What made Shinzo Abe so happy about his meeting with Donald Trump?
The election of Donald Trump as US president pushes its alliance with Japan back close to zero.
The first round of the unified local elections on April 12 showed once again that Prime Minister Shinzo Abe and his ruling Liberal Democratic Party are in firm control of the nation. More than two years after the December 2012 general elections, there remains no sign whatsoever that the opposition parties are on the rebound or can even put up a decent fight against the ruling coalition.
The Japanese economy has emerged from recession, helped along by low oil prices and a surging stock market. But at a household level optimism remains elusive.
The group sometimes called the “Islamic State of Iraq and the Levant” (ISIL) murdered freelance journalist Kenji Goto and his friend Haruna Yukawa. The various messages that ISIL sent through Goto’s voice to the world demonstrate clearly that they are listening to the debates in the world’s media, and we therefore can understand that ISIL murdered Mr. Goto in full knowledge of the humanitarian nature of his work and the fact that he personally bore no enmity toward Muslims or their causes.
Okinawa Governor Hirokazu Nakaima’s decision to approve construction of the planned US Marine air base at Henoko has won its fair share of admirers. Much of the international media has portrayed it as a “breakthrough” that resolves a long political “stalemate” that had plagued US-Japan relations for many years.
Recent news from Southeast Asia has been dominated by maritime conflicts, and then trade negotiations in second place. However, nature has once again reminded us all that it is not just conflicts among nations that threaten the life and property of citizens. The reminder has come in the shape of a terrible typhoon, known as Haiyan or Yolanda.
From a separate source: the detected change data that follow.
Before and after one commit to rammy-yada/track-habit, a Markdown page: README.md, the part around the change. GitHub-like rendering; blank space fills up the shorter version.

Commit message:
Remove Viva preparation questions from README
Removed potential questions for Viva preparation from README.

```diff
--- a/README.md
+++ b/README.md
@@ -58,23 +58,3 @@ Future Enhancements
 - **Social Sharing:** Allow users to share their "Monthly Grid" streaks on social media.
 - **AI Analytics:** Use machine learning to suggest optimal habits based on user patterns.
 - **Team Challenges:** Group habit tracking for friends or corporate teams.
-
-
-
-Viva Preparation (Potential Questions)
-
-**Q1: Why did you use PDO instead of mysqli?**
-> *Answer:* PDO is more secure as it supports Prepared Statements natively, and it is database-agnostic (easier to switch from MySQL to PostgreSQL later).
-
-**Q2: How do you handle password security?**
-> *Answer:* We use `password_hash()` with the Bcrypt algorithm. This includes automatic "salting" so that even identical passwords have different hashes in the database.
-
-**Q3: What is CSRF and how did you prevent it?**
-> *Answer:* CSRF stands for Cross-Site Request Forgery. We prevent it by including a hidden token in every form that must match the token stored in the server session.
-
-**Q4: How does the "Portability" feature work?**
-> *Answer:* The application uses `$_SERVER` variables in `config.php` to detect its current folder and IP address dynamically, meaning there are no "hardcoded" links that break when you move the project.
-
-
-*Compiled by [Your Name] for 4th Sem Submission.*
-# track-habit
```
“Joining the Trans-Pacific Partnership negotiations is a far-sighted policy,” declared Prime Minister Shinzo Abe to his Cabinet and journalists on Friday, “Japan should play a leading role toward a year-end deal.” The prime minister may be exactly right, but the fact is that very few independent observers have any firm basis for making a judgment. Not only are the TPP talks highly complex, they are also secret and moving very quickly.